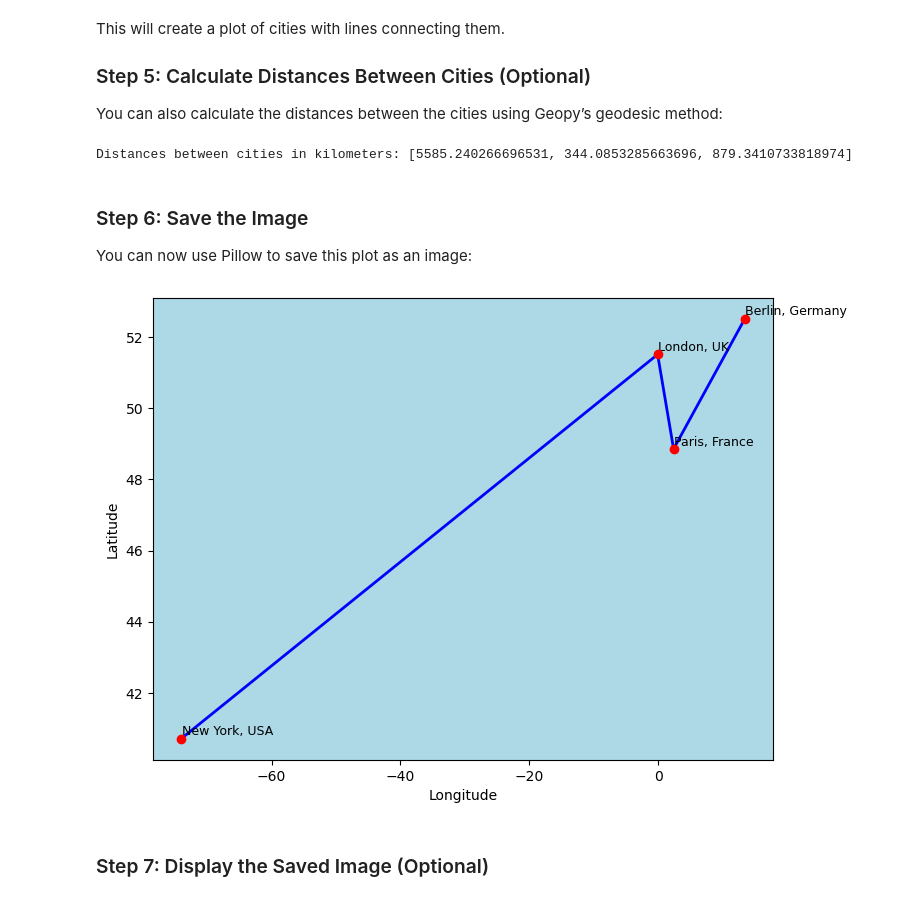
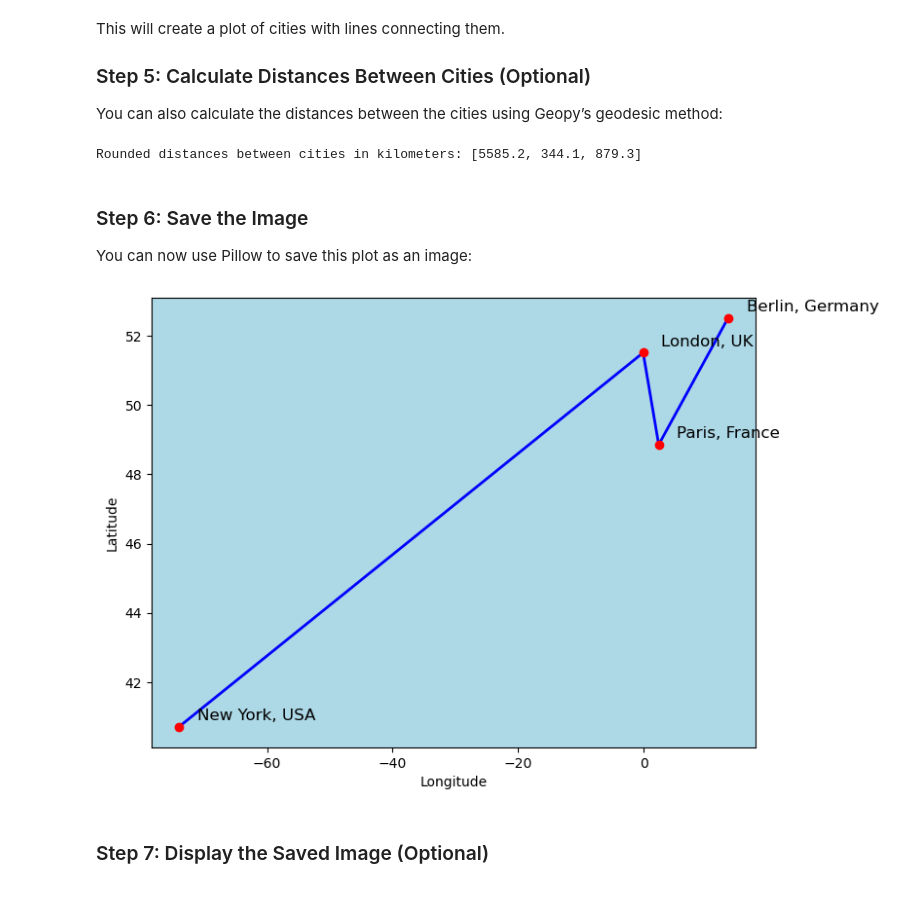
Before and after one commit to UlrikeDetective/maps, a Jupyter notebook: app/map_pointsV01/app.ipynb, the cells around one changed output. Cells and saved outputs as stored; diff of their text form; code cells hidden in the pictures.

```diff
--- a/app/map_pointsV01/app.ipynb
+++ b/app/map_pointsV01/app.ipynb
@@ -63,40 +63,42 @@ You can also calculate the distances between the cities using Geopy’s geodesic
 def calculate_distances(coordinates):
     distances = []
     for i in range(len(coordinates) - 1):
-        distances.append(geodesic(coordinates[i], coordinates[i+1]).kilometers)
+        # Calculate distance and round to 2 decimal places (or change as needed)
+        distance = round(geodesic(coordinates[i], coordinates[i+1]).kilometers, 1)
+        distances.append(distance)
     return distances
 
 distances = calculate_distances(coordinates)
-print("Distances between cities in kilometers:", distances)
+print("Rounded distances between cities in kilometers:", distances)
 # %% [output]
-Distances between cities in kilometers: [5585.240266696531, 344.0853285663696, 879.3410733818974]
+Rounded distances between cities in kilometers: [5585.2, 344.1, 879.3]
 # %% [markdown]
 ### Step 6: Save the Image
 You can now use Pillow to save this plot as an image:
 # %%
 def save_image():
     fig = plt.figure(figsize=(8, 6))
     ax = fig.add_subplot(111)
 
     # Plot the data again for saving
     latitudes, longitudes = zip(*coordinates)
     ax.scatter(longitudes, latitudes, color="red", zorder=5)
     ax.plot(longitudes, latitudes, color="blue", linewidth=2, zorder=3)
 
     for i, city in enumerate(cities):
-        ax.text(longitudes[i] + 0.1, latitudes[i] + 0.1, city, fontsize=9)
+        ax.text(longitudes[i] + 2.9, latitudes[i] + 0.2, city, fontsize=12)
 
     ax.set_facecolor("lightblue")
 
     plt.xlabel("Longitude")
     plt.ylabel("Latitude")
 
     # Save to an image file
     plt.savefig("city_map.png", bbox_inches='tight')
 
 save_image()
 # %% [output]
-[figure, old version]
+[figure, new version]
 # %% [markdown]
 ### Step 7: Display the Saved Image (Optional)
 # %%
```
Also changed, not shown: 1 other file.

----------------------------------------

The pictures in the data should be omitted, and every remaining line set down exactly.

Before and after one commit to UlrikeDetective/maps, a Jupyter notebook: app/map_pointsV01/app.ipynb, the cells around one changed output. Cells and saved outputs as stored; diff of their text form; code cells hidden in the pictures.

```diff
--- a/app/map_pointsV01/app.ipynb
+++ b/app/map_pointsV01/app.ipynb
@@ -63,40 +63,42 @@ You can also calculate the distances between the cities using Geopy’s geodesic
 def calculate_distances(coordinates):
     distances = []
     for i in range(len(coordinates) - 1):
-        distances.append(geodesic(coordinates[i], coordinates[i+1]).kilometers)
+        # Calculate distance and round to 2 decimal places (or change as needed)
+        distance = round(geodesic(coordinates[i], coordinates[i+1]).kilometers, 1)
+        distances.append(distance)
     return distances
 
 distances = calculate_distances(coordinates)
-print("Distances between cities in kilometers:", distances)
+print("Rounded distances between cities in kilometers:", distances)
 # %% [output]
-Distances between cities in kilometers: [5585.240266696531, 344.0853285663696, 879.3410733818974]
+Rounded distances between cities in kilometers: [5585.2, 344.1, 879.3]
 # %% [markdown]
 ### Step 6: Save the Image
 You can now use Pillow to save this plot as an image:
 # %%
 def save_image():
     fig = plt.figure(figsize=(8, 6))
     ax = fig.add_subplot(111)
 
     # Plot the data again for saving
     latitudes, longitudes = zip(*coordinates)
     ax.scatter(longitudes, latitudes, color="red", zorder=5)
     ax.plot(longitudes, latitudes, color="blue", linewidth=2, zorder=3)
 
     for i, city in enumerate(cities):
-        ax.text(longitudes[i] + 0.1, latitudes[i] + 0.1, city, fontsize=9)
+        ax.text(longitudes[i] + 2.9, latitudes[i] + 0.2, city, fontsize=12)
 
     ax.set_facecolor("lightblue")
 
     plt.xlabel("Longitude")
     plt.ylabel("Latitude")
 
     # Save to an image file
     plt.savefig("city_map.png", bbox_inches='tight')
 
 save_image()
 # %% [output]
-[figure, old version]
+[figure, new version]
 # %% [markdown]
 ### Step 7: Display the Saved Image (Optional)
 # %%
```
Also changed, not shown: 1 other file.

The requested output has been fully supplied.